If the Conservatives can count on the 10 seats won in Northern Ireland by the Democratic Unionist Party, they would have a fragile majority. Indeed, Northern Ireland might save Mrs May's Conservatives in another way if the republican party Sinn Fein follows party policy by not taking up its seven seats. This will give a slightly plumper cushion to a Tory majority.
Mrs May, a leader much diminished, now bears the burden of entrenching a majority able to confront the larger challenge of negotiating Brexit before she goes, either through her own resignation or a successful challenge from a party colleague. Mr Boris Johnson, the jaunty foreign secretary, is the bookmakers' favourite. If they are right, Mr Trump will have a competitor for scandal headlines.
The Brexit discussions are due to start on June 19. When and if that happens, those, mainly in the Conservative party, who want as complete a break as possible with the EU, will find they are much weakened.
This was a complex result: The Conservative vote actually increased, even as seats fell, which did not cancel out the pro-Brexit referendum of last June.
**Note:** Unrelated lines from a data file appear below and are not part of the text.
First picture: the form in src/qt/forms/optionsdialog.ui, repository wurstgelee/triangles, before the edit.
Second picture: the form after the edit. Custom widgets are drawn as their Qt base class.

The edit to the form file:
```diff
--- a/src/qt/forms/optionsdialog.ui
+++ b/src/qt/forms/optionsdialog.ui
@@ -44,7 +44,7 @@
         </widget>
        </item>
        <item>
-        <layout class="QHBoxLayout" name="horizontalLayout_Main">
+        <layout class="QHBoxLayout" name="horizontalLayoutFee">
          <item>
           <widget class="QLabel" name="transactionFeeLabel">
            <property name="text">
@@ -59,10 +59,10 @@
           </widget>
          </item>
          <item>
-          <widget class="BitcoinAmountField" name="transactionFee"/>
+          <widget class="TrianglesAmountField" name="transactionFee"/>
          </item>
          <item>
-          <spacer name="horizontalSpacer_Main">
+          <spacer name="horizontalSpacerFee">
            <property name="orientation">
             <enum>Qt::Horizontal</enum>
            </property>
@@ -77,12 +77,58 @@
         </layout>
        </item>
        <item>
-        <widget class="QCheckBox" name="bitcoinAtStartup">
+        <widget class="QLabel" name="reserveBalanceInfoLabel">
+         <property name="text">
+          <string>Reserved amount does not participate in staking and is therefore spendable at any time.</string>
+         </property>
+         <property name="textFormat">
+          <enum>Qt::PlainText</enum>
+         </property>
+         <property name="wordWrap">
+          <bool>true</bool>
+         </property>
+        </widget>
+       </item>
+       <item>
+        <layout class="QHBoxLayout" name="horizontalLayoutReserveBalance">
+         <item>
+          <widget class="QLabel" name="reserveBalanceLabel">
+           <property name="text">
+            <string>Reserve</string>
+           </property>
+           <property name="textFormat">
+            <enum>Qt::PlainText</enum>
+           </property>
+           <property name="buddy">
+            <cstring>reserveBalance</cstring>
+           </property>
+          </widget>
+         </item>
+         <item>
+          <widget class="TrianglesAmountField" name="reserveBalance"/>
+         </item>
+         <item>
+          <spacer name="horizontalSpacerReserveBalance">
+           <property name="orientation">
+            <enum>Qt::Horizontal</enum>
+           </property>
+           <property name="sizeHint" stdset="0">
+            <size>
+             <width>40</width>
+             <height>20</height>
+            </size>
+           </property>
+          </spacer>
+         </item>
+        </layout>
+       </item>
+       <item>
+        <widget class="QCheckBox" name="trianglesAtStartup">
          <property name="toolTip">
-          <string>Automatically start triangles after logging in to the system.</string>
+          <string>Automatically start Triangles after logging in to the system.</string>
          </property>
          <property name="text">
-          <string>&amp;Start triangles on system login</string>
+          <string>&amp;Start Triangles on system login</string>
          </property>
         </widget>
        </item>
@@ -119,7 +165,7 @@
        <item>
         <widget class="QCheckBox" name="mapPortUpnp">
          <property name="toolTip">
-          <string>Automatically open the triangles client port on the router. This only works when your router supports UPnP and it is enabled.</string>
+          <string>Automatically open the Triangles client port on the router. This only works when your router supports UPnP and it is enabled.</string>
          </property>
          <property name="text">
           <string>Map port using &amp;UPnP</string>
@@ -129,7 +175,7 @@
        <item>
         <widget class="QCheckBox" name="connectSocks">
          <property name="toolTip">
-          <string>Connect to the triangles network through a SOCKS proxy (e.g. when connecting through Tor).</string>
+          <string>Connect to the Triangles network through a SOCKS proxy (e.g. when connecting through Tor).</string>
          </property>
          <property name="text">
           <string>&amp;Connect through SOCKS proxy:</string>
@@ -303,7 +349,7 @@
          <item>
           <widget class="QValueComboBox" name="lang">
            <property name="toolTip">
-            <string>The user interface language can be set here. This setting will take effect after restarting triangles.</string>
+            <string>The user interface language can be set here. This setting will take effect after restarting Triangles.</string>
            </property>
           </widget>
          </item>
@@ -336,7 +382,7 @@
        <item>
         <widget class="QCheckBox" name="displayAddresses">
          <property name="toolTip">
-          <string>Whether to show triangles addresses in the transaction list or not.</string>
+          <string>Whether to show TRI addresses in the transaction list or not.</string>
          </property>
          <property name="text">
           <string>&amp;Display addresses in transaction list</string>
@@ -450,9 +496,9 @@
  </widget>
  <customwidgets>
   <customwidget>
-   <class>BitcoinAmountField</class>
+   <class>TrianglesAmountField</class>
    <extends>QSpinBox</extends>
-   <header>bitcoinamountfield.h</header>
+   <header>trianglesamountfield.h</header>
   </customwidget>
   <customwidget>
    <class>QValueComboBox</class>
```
But it is likely to mean that Britain will now seek a softer exit taking back government powers from the EU while still trying to retain access to the single market.
For that, there will need to be a deal on the free movement of labour within the Union - one of the main reasons a majority of the British voted to leave.
John Lloyd co-founded the Reuters Institute for the Study of Journalism at the University of Oxford, where he is senior research fellow.